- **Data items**
= = = = = = =
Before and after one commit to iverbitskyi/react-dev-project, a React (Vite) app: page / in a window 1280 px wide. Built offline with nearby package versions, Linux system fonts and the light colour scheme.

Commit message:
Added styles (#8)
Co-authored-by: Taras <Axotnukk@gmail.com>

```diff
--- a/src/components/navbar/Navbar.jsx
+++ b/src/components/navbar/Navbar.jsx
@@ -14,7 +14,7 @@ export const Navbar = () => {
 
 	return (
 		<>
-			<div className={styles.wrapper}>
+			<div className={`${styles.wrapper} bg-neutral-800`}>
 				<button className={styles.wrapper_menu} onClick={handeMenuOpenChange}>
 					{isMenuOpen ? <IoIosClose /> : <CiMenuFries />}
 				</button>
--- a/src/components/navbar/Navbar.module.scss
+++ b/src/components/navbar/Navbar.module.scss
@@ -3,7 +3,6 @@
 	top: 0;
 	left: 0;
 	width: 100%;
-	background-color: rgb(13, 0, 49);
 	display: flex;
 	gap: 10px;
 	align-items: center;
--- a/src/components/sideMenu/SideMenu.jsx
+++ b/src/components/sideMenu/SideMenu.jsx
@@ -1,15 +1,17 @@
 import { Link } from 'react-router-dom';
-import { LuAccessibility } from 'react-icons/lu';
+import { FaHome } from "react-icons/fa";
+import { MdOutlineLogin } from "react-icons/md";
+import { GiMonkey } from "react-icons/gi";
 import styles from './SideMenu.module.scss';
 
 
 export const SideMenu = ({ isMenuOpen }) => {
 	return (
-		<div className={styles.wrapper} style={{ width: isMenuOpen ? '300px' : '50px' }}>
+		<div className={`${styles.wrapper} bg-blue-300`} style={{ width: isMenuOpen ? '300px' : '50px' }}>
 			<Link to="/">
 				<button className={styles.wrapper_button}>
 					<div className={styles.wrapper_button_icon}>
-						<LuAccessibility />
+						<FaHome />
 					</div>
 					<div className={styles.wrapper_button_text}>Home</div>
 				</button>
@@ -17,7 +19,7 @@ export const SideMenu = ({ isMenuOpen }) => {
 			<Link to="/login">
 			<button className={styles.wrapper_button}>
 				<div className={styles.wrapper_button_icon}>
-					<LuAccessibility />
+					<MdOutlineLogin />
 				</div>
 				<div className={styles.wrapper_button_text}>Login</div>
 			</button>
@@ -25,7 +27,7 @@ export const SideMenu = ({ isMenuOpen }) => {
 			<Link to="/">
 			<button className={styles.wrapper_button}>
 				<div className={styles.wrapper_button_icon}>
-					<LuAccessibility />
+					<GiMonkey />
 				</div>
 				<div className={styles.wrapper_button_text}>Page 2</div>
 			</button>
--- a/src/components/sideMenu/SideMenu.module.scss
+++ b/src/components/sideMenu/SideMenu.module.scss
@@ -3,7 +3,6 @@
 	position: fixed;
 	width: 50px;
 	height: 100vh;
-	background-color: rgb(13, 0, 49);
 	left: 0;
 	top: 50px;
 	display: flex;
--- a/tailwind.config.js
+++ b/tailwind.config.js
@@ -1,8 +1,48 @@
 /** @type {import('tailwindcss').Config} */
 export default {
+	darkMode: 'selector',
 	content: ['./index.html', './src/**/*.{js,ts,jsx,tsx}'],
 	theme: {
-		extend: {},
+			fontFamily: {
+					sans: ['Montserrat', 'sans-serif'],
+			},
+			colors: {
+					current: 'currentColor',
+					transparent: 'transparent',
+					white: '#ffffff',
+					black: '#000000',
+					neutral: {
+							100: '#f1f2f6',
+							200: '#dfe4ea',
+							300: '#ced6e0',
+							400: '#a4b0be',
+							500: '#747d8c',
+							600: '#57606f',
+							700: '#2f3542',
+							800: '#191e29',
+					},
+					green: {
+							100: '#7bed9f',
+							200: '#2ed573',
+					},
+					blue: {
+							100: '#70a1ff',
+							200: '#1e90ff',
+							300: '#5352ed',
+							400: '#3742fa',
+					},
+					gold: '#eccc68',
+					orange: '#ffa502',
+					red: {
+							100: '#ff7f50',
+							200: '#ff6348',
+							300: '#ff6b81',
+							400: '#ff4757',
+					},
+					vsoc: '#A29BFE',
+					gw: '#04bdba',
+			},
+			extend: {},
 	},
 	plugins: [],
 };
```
= = = = = = =
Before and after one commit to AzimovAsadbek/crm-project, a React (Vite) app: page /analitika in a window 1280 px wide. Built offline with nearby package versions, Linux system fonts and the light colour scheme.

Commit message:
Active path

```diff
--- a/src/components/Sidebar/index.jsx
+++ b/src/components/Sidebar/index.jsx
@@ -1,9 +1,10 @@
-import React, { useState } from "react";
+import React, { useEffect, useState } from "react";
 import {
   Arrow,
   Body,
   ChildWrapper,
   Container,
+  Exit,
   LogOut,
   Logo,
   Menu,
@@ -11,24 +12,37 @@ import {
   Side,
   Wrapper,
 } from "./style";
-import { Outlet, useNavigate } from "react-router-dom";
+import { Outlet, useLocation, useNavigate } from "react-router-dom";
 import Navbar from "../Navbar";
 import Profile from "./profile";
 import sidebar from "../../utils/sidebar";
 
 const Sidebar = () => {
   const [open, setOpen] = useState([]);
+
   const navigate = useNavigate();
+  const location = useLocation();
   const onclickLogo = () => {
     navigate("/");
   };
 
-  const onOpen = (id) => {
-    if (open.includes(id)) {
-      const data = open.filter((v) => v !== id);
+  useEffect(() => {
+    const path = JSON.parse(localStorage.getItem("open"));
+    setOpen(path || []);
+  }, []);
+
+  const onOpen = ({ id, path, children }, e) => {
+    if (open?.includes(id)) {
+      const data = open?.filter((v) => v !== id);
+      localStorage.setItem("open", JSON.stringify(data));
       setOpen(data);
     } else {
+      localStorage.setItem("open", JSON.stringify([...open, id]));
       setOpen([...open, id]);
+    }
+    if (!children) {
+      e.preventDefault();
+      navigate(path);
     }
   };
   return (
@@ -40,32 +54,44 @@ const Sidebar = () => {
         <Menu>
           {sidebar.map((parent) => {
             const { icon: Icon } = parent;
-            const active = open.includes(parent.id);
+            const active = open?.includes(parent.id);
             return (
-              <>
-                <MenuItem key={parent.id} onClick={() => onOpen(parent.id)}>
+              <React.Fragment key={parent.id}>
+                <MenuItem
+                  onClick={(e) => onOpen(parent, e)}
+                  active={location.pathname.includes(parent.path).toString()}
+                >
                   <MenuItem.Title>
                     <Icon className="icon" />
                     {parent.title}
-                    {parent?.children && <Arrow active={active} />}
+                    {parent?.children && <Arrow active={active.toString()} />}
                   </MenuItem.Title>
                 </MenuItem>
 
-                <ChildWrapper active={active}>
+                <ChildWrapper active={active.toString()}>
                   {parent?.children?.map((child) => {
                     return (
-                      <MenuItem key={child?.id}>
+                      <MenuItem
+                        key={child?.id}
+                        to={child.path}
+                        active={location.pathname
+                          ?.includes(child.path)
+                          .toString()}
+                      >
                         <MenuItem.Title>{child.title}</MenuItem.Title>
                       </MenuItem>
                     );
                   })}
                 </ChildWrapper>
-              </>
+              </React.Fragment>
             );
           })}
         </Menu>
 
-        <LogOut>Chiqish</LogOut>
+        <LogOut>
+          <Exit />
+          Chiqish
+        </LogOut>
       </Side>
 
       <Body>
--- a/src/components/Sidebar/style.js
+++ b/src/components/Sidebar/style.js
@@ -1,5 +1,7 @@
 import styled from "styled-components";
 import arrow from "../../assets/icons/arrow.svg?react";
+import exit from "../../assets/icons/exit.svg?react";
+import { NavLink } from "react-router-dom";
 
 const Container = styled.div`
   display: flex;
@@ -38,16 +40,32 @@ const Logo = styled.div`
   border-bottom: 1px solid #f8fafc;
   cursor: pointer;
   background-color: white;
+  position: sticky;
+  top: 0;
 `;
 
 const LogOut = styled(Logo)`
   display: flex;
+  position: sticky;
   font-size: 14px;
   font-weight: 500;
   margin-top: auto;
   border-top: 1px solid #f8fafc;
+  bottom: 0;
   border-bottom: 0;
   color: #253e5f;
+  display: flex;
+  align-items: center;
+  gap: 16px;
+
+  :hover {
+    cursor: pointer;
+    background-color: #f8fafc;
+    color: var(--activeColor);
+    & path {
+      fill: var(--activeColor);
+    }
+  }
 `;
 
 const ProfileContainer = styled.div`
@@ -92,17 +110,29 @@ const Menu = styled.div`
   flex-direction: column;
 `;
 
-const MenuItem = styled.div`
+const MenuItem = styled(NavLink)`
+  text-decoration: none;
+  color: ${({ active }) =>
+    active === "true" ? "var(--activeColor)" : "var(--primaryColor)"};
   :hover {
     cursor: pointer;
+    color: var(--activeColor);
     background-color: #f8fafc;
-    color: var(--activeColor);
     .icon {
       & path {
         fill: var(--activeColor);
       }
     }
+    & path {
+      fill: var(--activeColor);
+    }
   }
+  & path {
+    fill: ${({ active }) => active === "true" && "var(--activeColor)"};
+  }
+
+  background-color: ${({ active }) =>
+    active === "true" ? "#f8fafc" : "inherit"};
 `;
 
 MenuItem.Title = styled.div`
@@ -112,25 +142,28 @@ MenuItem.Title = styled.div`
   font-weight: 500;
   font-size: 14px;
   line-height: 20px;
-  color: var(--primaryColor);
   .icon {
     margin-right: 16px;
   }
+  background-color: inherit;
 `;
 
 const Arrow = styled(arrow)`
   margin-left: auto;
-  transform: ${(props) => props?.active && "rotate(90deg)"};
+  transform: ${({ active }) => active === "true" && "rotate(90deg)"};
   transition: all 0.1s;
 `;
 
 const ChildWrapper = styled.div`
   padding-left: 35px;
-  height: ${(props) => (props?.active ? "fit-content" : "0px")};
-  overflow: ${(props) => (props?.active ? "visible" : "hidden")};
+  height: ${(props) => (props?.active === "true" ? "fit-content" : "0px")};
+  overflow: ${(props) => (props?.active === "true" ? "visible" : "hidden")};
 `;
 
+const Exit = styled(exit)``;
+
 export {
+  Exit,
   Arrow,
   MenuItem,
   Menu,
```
= = = = = = =
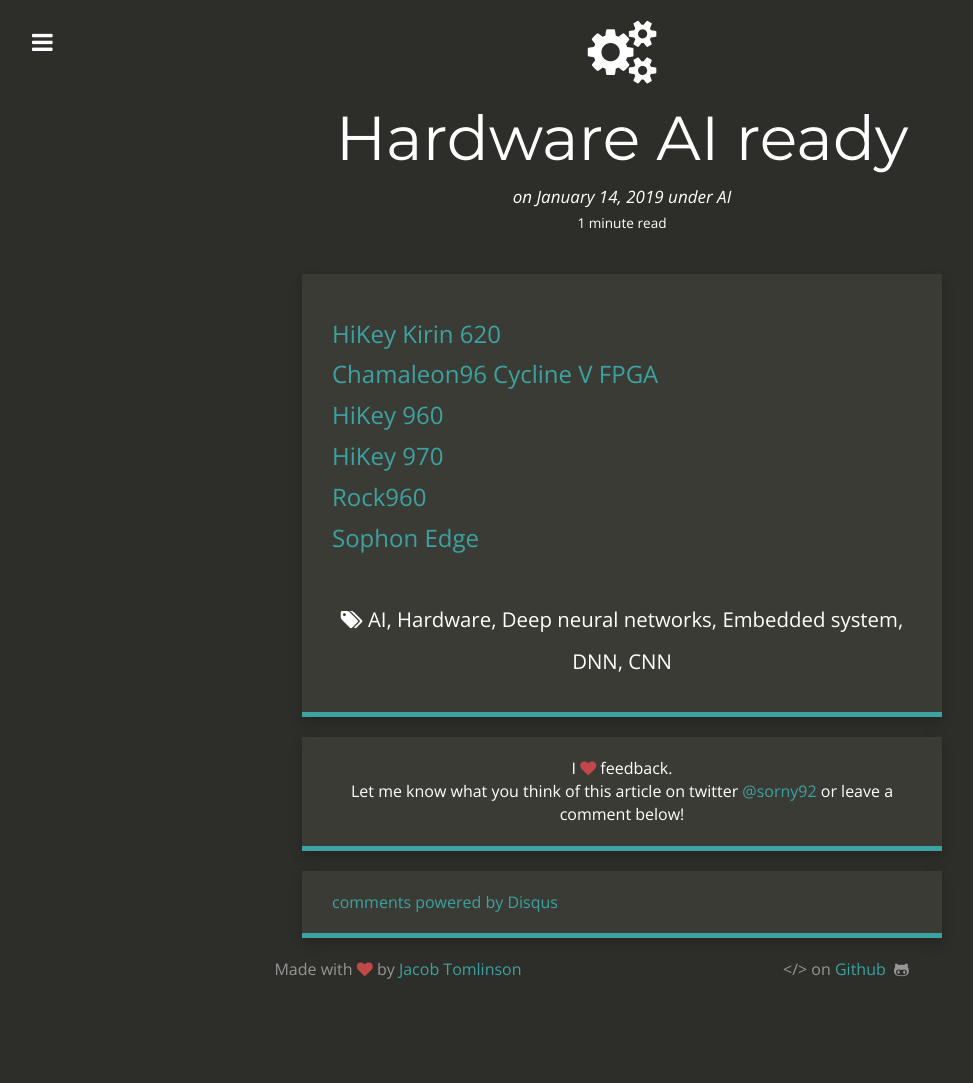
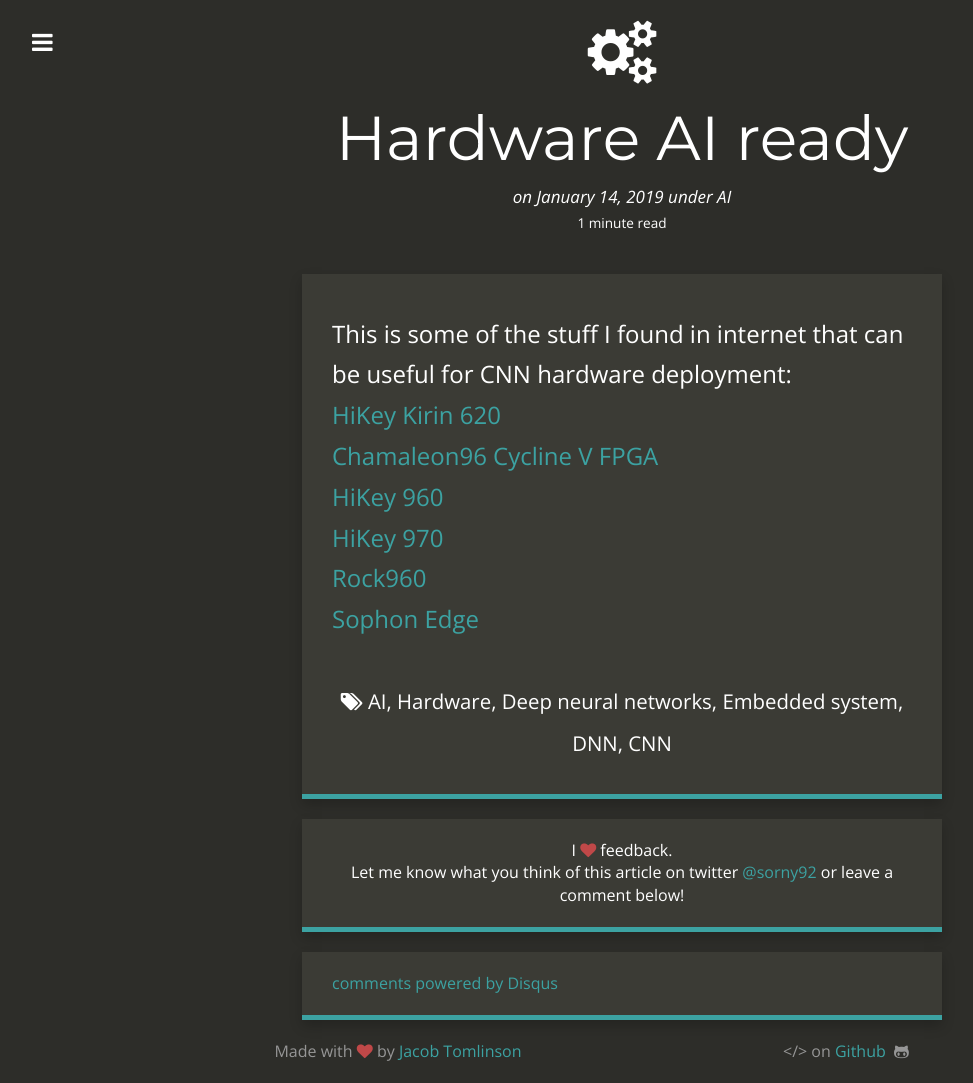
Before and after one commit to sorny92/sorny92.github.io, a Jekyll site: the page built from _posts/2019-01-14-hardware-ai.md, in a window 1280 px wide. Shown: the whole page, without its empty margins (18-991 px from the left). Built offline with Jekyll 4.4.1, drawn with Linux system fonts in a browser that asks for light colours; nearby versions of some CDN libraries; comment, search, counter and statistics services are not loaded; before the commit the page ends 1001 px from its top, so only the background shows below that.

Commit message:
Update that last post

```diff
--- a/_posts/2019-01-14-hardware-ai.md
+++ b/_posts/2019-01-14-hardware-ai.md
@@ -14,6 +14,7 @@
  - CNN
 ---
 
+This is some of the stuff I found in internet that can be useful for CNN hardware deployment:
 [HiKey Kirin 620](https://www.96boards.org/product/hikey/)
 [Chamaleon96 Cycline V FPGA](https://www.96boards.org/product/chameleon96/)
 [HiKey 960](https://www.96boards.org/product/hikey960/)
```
= = = = = = =
- **PROBLEM TO SOLVE**
Find the word "activeColor" in the data and show each line that holds it.

- **ANSWER FOR THE TASK**
+    color: var(--activeColor);
+      fill: var(--activeColor);
+    active === "true" ? "var(--activeColor)" : "var(--primaryColor)"};
+    color: var(--activeColor);
-    color: var(--activeColor);
         fill: var(--activeColor);
+      fill: var(--activeColor);
+    fill: ${({ active }) => active === "true" && "var(--activeColor)"};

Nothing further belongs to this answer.